World leaders were set to impose new financial rules on Thursday to jumpstart the sputtering global economy and triple the war chest of the International Monetary Fund to fight the worst economic crisis since the 1930s, sources at the G20 summit said, as tens of thousands of protesters from around the world gathered to demonstrate for economic justice and environmental accountability.
After sharp differences over how to restore confidence, representatives of U.S. President Barack Obama and other Group of 20 leaders agreed to submit large hedge funds to supervision for the first time and enhance regulation through a new agency and a beefed-up IMF.
Monetary and developing country sources said the latest draft summit communiqué provided for a $500 billion boost to the IMF's resources, raising to $750 billion the funds it can make available to countries worst hit by the global crisis.
"There's a lot of progress today on making sure the international institutions we have, like the IMF, have got the money they need...to be able to intervene more decisively and more urgently than in the past," British Finance Minister Alistair Darling told Sky TV.
The G20 were also close to agreeing a trade finance package worth $250 billion to support trade flows, a source at the summit in London told Reuters. Brown had been targeting at least $100 billion to help reverse the decline in trade following the credit crunch.
"This is a positive step to jump-start global trade flows. It is a significant contribution towards solving the problem," said Eoin O'Malley, senior adviser on international trade at BusinessEurope, Europe's top business group.

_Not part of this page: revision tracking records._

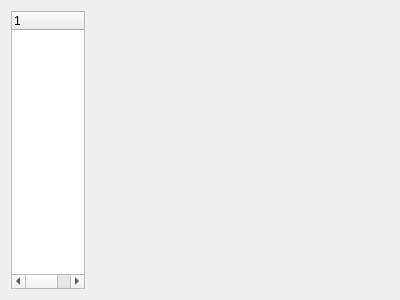
Above: src/plugin/QtDemo/Form.ui from five6516/flySnailTool before the change. Below: the same form after it.
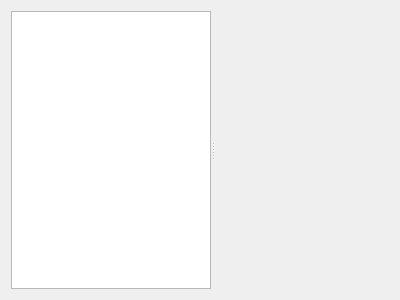
That is the form after the change.

What changed in the file:
```diff
--- a/src/plugin/QtDemo/Form.ui
+++ b/src/plugin/QtDemo/Form.ui
@@ -13,19 +13,36 @@
   <property name="windowTitle">
    <string>Form</string>
   </property>
-  <layout class="QHBoxLayout" name="horizontalLayout" stretch="1,4">
+  <layout class="QHBoxLayout" name="horizontalLayout">
    <item>
-    <widget class="QTreeWidget" name="treeWidget">
-     <column>
-      <property name="text">
-       <string notr="true">1</string>
+    <widget class="QSplitter" name="splitter">
+     <property name="orientation">
+      <enum>Qt::Horizontal</enum>
+     </property>
+     <widget class="QListWidget" name="listWidget">
+      <property name="sizePolicy">
+       <sizepolicy hsizetype="Expanding" vsizetype="Expanding">
+        <horstretch>1</horstretch>
+        <verstretch>0</verstretch>
+       </sizepolicy>
       </property>
-     </column>
+      <property name="maximumSize">
+       <size>
+        <width>200</width>
+        <height>16777215</height>
+       </size>
+      </property>
+     </widget>
+     <widget class="QStackedWidget" name="stackedWidget">
+      <property name="sizePolicy">
+       <sizepolicy hsizetype="Preferred" vsizetype="Preferred">
+        <horstretch>4</horstretch>
+        <verstretch>0</verstretch>
+       </sizepolicy>
+      </property>
+     </widget>
     </widget>
    </item>
-   <item>
-    <widget class="QStackedWidget" name="stackedWidget"/>
-   </item>
   </layout>
  </widget>
  <resources/>
```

Keen to secure a confidence-boosting message as the world succumbs to recession, Obama has said there are no substantive differences with Europe, despite the hardball stance taken by France and Germany over regulation.
"The most important issue is that we agree ... on the principle that no financial market product, no financial market participant and no financial market can remain without regulation and without supervision," German Finance Minister Peer Steinbrueck told Deutschlandfunk radio.
The global economy is expected to contract in 2009 but between 0.5 and 1.0 percent, according to the IMF, whose head, Dominique Strauss-Kahn, is calling it a "Great Recession."
French President Nicolas Sarkozy and German Chancellor Angela Merkel raised fears that the summit could fail by saying they were not happy with draft conclusions distributed ahead of meeting.
They vowed to stand together to press for "non-negotiable" new global finance rules and resisted pressure -- notably from the U.S. and Japan -- to pledge new stimulus measures to jumpstart their sputtering economies.
"Without new regulations there will be no confidence. And without confidence there will be no recovery. It's a major aim, non-negotiable," Sarkozy told reporters at a joint press conference with Merkel.
When asked about his threat to walk out of the summit if leaders failed to agree on sufficient new regulations, he said: "This is a historic moment and we cannot run away."
Obama and Brown played down the differences but not the scope of the crisis that the summit will have to confront.
"Make no mistake, we are facing the most severe economic crisis since World War II, and the global economy is now so fundamentally interlinked that we can only meet this challenge together," the U.S. leader said.
What is at stake
U.N. Secretary General Ban Ki-moon warned in Britain's Guardian that more than economics was at stake in London.
He said that unless decisive action was taken, the crisis could lead to a "growing social unrest, weakened governments and angry publics who have lost all faith in their leaders and their own future."
The newly appointed president of the International Fund for Agricultural Development (IFAD) warned Wednesday the downturn is threatening to push millions of people into abject poverty, particularly poor rural people in developing countries, most of whom are smallholder farmers that feed two billion people worldwide.